• _WHAT IS BEING ASKED_
If pictures are present, leave them out, and copy the data word for word.

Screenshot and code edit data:

================================

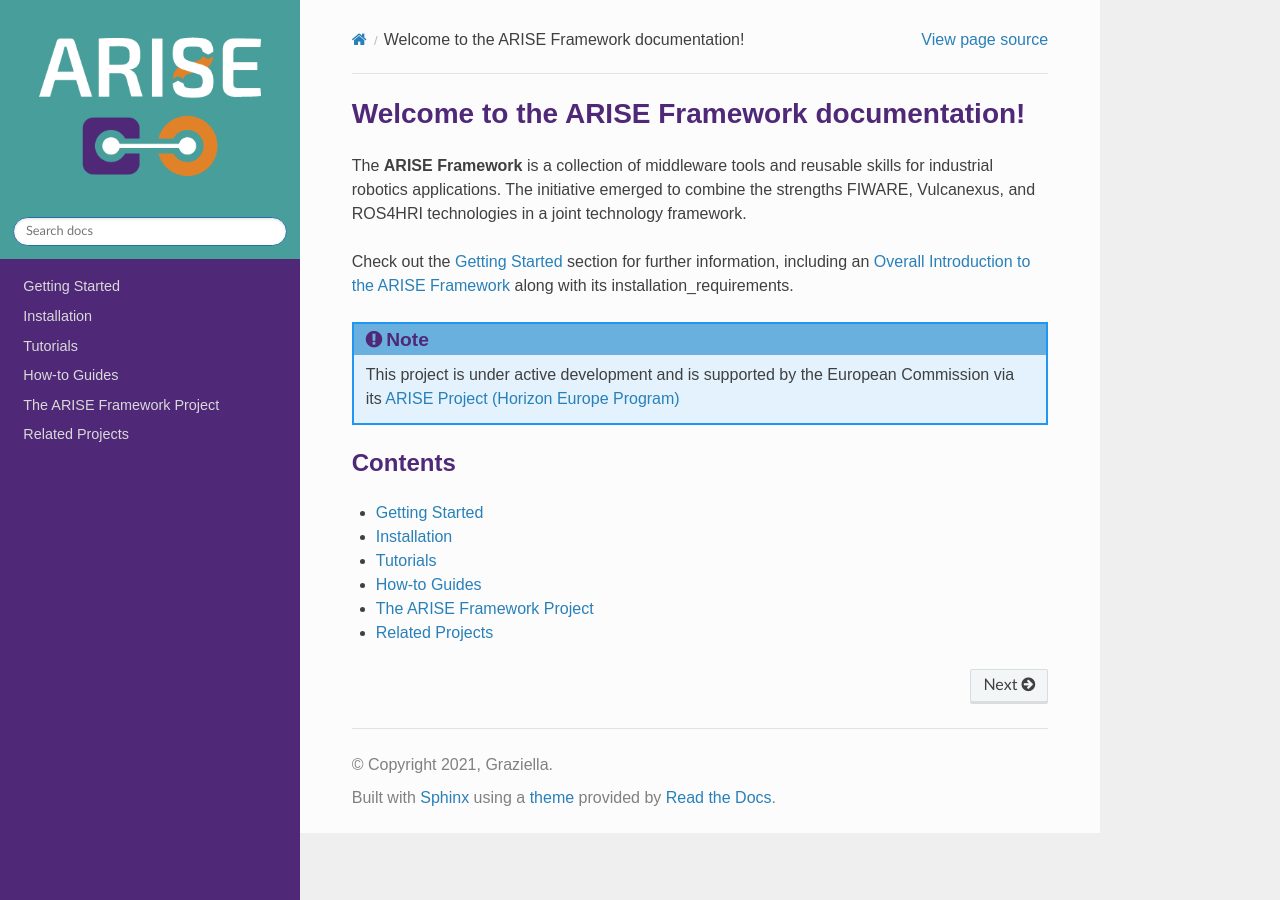
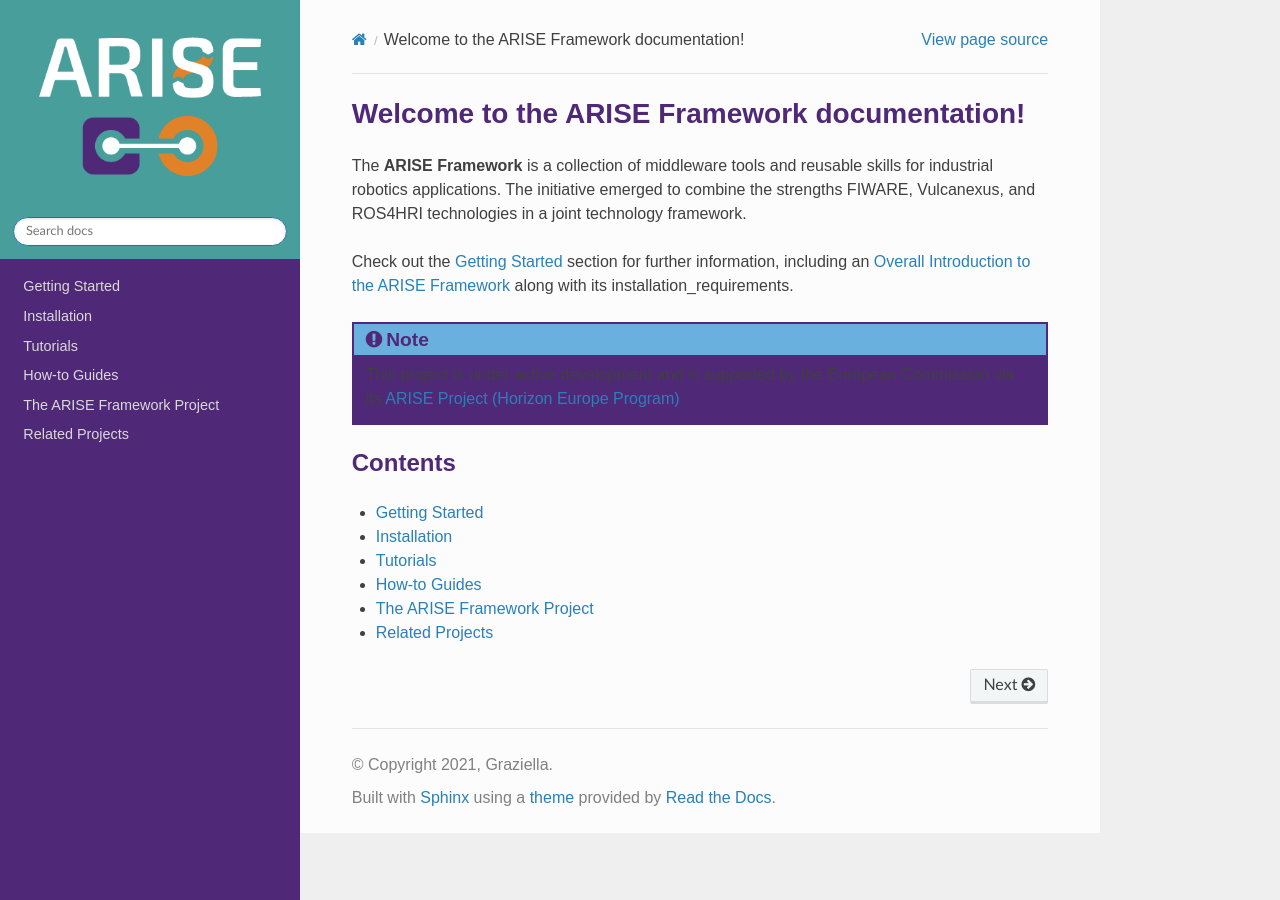
Before and after one commit to agileHRI/arise_documentation, a Sphinx documentation site: the page built from docs/source/index.rst, in a window 1280 px wide. Built offline with Sphinx 7.4.7 and the Read the Docs theme 3.1.0, drawn with Linux system fonts in a browser that asks for light colours.

Commit message:
Update custom.css

```diff
--- a/docs/source/_static/custom.css
+++ b/docs/source/_static/custom.css
@@ -50,8 +50,8 @@
 
 /* Styling for specific admonition types (e.g., note, warning, etc.) */
 .admonition.note {
-    border-color: #2196F3; /* Blue border for 'note' */
-    background-color: #E3F2FD; /* Light blue background for 'note' */
+    background-color: #502878; /* ARISE purple */
+    /*background-color: #E3F2FD;*/ /* Light blue background for 'note' */
 }
 
 .admonition.warning {
```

================================

• _OUTPUT FOR THIS EXERCISE_
Before and after one commit to agileHRI/arise_documentation, a Sphinx documentation site: the page built from docs/source/index.rst, in a window 1280 px wide. Built offline with Sphinx 7.4.7 and the Read the Docs theme 3.1.0, drawn with Linux system fonts in a browser that asks for light colours.

Commit message:
Update custom.css

```diff
--- a/docs/source/_static/custom.css
+++ b/docs/source/_static/custom.css
@@ -50,8 +50,8 @@
 
 /* Styling for specific admonition types (e.g., note, warning, etc.) */
 .admonition.note {
-    border-color: #2196F3; /* Blue border for 'note' */
-    background-color: #E3F2FD; /* Light blue background for 'note' */
+    background-color: #502878; /* ARISE purple */
+    /*background-color: #E3F2FD;*/ /* Light blue background for 'note' */
 }
 
 .admonition.warning {
```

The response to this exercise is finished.